Required work:
Without the images, output every record exactly as it appears.

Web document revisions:

-=-=-=-=-

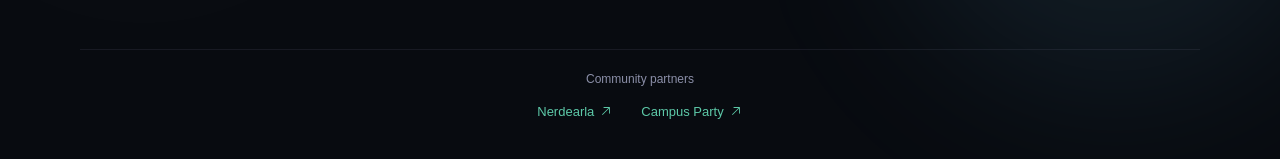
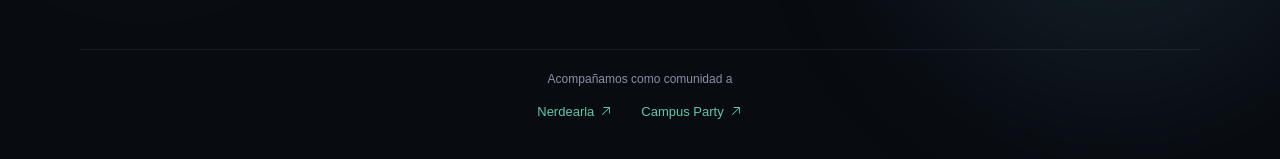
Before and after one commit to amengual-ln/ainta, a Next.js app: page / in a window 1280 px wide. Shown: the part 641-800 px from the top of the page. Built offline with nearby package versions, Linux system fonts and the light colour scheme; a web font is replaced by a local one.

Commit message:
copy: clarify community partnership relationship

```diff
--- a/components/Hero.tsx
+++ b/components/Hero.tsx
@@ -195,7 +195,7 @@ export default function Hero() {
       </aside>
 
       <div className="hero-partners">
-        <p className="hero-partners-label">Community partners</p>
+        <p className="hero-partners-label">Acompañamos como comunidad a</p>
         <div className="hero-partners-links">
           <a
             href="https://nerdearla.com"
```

-=-=-=-=-

Answer below:
Before and after one commit to amengual-ln/ainta, a Next.js app: page / in a window 1280 px wide. Shown: the part 641-800 px from the top of the page. Built offline with nearby package versions, Linux system fonts and the light colour scheme; a web font is replaced by a local one.

Commit message:
copy: clarify community partnership relationship

```diff
--- a/components/Hero.tsx
+++ b/components/Hero.tsx
@@ -195,7 +195,7 @@ export default function Hero() {
       </aside>
 
       <div className="hero-partners">
-        <p className="hero-partners-label">Community partners</p>
+        <p className="hero-partners-label">Acompañamos como comunidad a</p>
         <div className="hero-partners-links">
           <a
             href="https://nerdearla.com"
```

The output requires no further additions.